→ DIRECTIONS
Every line containing the string "ingestion" should be returned from the records.

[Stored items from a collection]
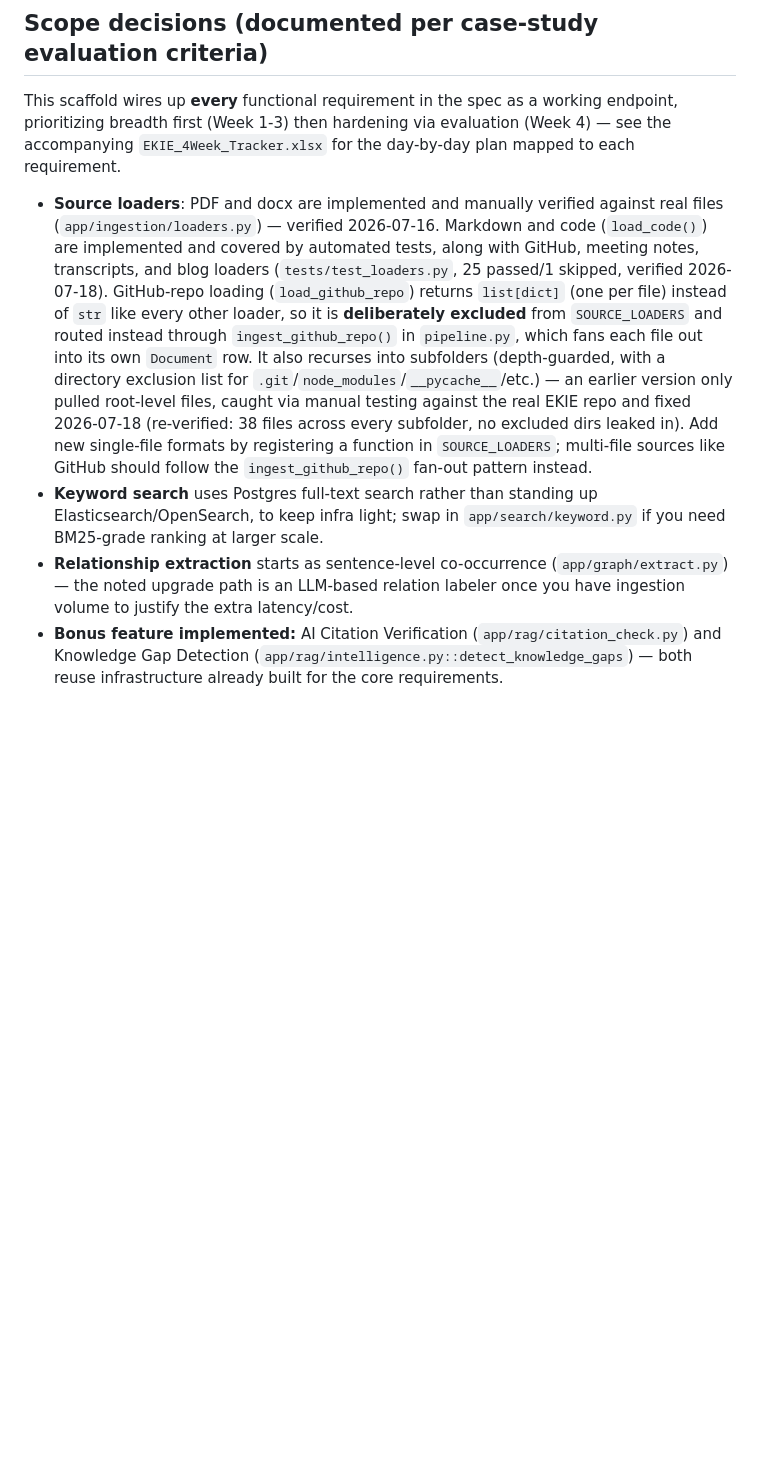
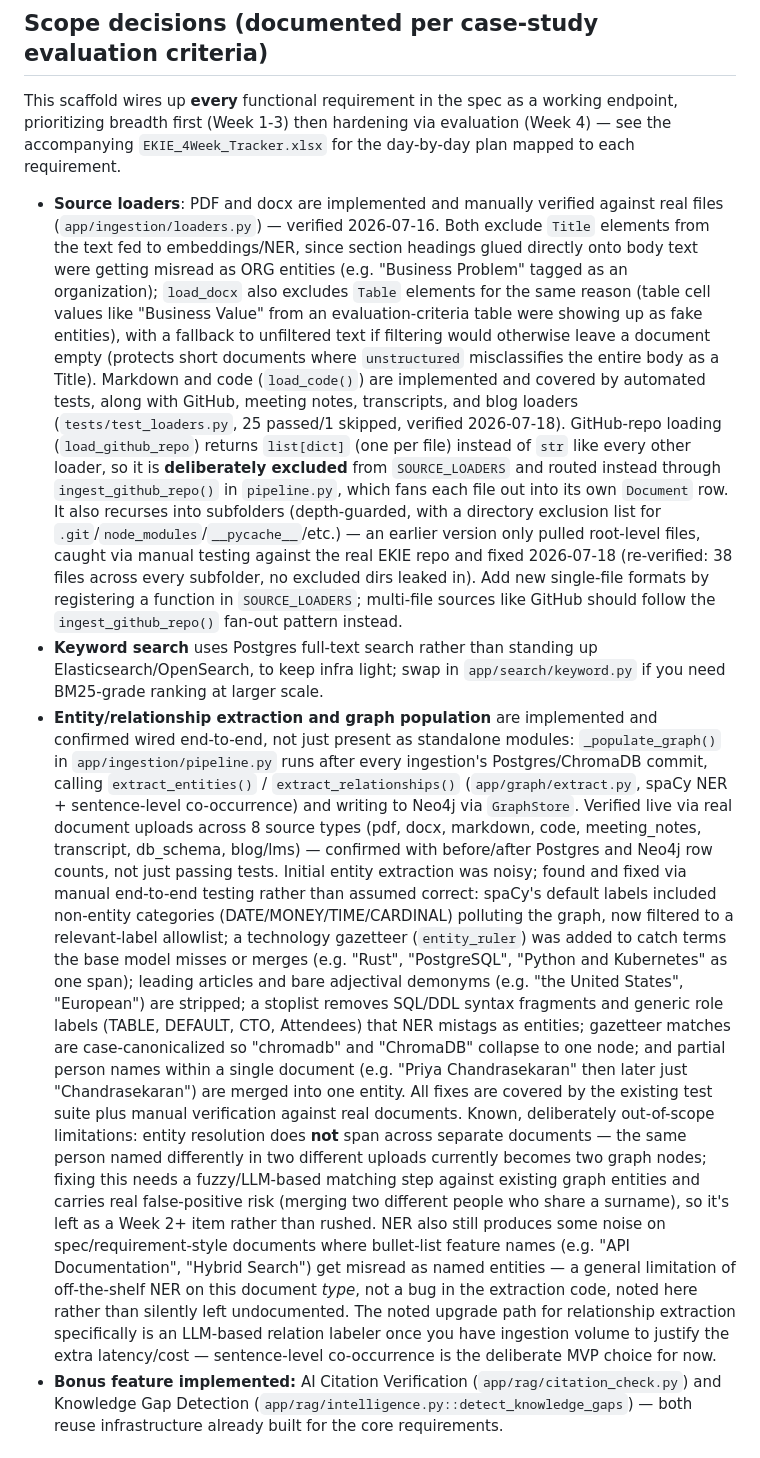
Before and after one commit to Israrkhan371/Enterprise_Knowledge_Intelligence_Engine, a Markdown page: README.md, the part around the change. Drawn GitHub-style; blank space fills up the shorter version.

Commit message:
docs(readme): document graph population wiring and entity-quality fixes
- Loaders bullet: note docx Title/Table exclusion fix (came after the
  cited verification date)
- Relationship extraction bullet expanded: entity/relationship
  extraction confirmed wired end-to-end and verified live, not just
  present as standalone modules
- Documents all entity-quality bugs found and fixed this session:
  noisy labels, tech gazetteer, article/demonym cleanup, SQL/role
  stoplist, casing canonicalization, person-name merging
- Honestly documents two known limitations rather than leaving them
  silent: cross-document entity resolution not implemented, NER noise
  remains on spec/requirement-style documents

```diff
--- a/README.md
+++ b/README.md
@@ -59,6 +59,15 @@ mapped to each requirement.
 
 - **Source loaders**: PDF and docx are implemented and manually verified
   against real files (`app/ingestion/loaders.py`) — verified 2026-07-16.
+  Both exclude `Title` elements from the text fed to embeddings/NER, since
+  section headings glued directly onto body text were getting misread as
+  ORG entities (e.g. "Business Problem" tagged as an organization);
+  `load_docx` also excludes `Table` elements for the same reason (table
+  cell values like "Business Value" from an evaluation-criteria table were
+  showing up as fake entities), with a fallback to unfiltered text if
+  filtering would otherwise leave a document empty (protects short
+  documents where `unstructured` misclassifies the entire body as a
+  Title).
   Markdown and code (`load_code()`) are implemented and covered by
   automated tests, along with GitHub, meeting notes, transcripts, and blog
   loaders (`tests/test_loaders.py`, 25 passed/1 skipped, verified
@@ -77,9 +86,47 @@ mapped to each requirement.
 - **Keyword search** uses Postgres full-text search rather than standing up
   Elasticsearch/OpenSearch, to keep infra light; swap in `app/search/keyword.py`
   if you need BM25-grade ranking at larger scale.
-- **Relationship extraction** starts as sentence-level co-occurrence
-  (`app/graph/extract.py`) — the noted upgrade path is an LLM-based relation
-  labeler once you have ingestion volume to justify the extra latency/cost.
+- **Entity/relationship extraction and graph population** are implemented
+  and confirmed wired end-to-end, not just present as standalone modules:
+  `_populate_graph()` in `app/ingestion/pipeline.py` runs after every
+  ingestion's Postgres/ChromaDB commit, calling `extract_entities()` /
+  `extract_relationships()` (`app/graph/extract.py`, spaCy NER +
+  sentence-level co-occurrence) and writing to Neo4j via `GraphStore`.
+  Verified live via real document uploads across 8 source types (pdf,
+  docx, markdown, code, meeting_notes, transcript, db_schema, blog/lms) —
+  confirmed with before/after Postgres and Neo4j row counts, not just
+  passing tests.
+  Initial entity extraction was noisy; found and fixed via manual
+  end-to-end testing rather than assumed correct: spaCy's default labels
+  included non-entity categories (DATE/MONEY/TIME/CARDINAL) polluting the
+  graph, now filtered to a relevant-label allowlist; a technology
+  gazetteer (`entity_ruler`) was added to catch terms the base model
+  misses or merges (e.g. "Rust", "PostgreSQL", "Python and Kubernetes"
+  as one span); leading articles and bare adjectival demonyms (e.g. "the
+  United States", "European") are stripped; a stoplist removes SQL/DDL
+  syntax fragments and generic role labels (TABLE, DEFAULT, CTO,
+  Attendees) that NER mistags as entities; gazetteer matches are
+  case-canonicalized so "chromadb" and "ChromaDB" collapse to one node;
+  and partial person names within a single document (e.g. "Priya
+  Chandrasekaran" then later just "Chandrasekaran") are merged into one
+  entity. All fixes are covered by the existing test suite plus manual
+  verification against real documents.
+  Known, deliberately out-of-scope limitations: entity resolution does
+  **not** span across separate documents — the same person named
+  differently in two different uploads currently becomes two graph
+  nodes; fixing this needs a fuzzy/LLM-based matching step against
+  existing graph entities and carries real false-positive risk (merging
+  two different people who share a surname), so it's left as a Week 2+
+  item rather than rushed. NER also still produces some noise on
+  spec/requirement-style documents where bullet-list feature names
+  (e.g. "API Documentation", "Hybrid Search") get misread as named
+  entities — a general limitation of off-the-shelf NER on this document
+  *type*, not a bug in the extraction code, noted here rather than
+  silently left undocumented.
+  The noted upgrade path for relationship extraction specifically is an
+  LLM-based relation labeler once you have ingestion volume to justify
+  the extra latency/cost — sentence-level co-occurrence is the deliberate
+  MVP choice for now.
 - **Bonus feature implemented:** AI Citation Verification (`app/rag/citation_check.py`)
   and Knowledge Gap Detection (`app/rag/intelligence.py::detect_knowledge_gaps`) —
   both reuse infrastructure already built for the core requirements.
```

→ WRITTEN ANSWER
   against real files (`app/ingestion/loaders.py`) — verified 2026-07-16.
-  labeler once you have ingestion volume to justify the extra latency/cost.
+  `_populate_graph()` in `app/ingestion/pipeline.py` runs after every
+  ingestion's Postgres/ChromaDB commit, calling `extract_entities()` /
+  LLM-based relation labeler once you have ingestion volume to justify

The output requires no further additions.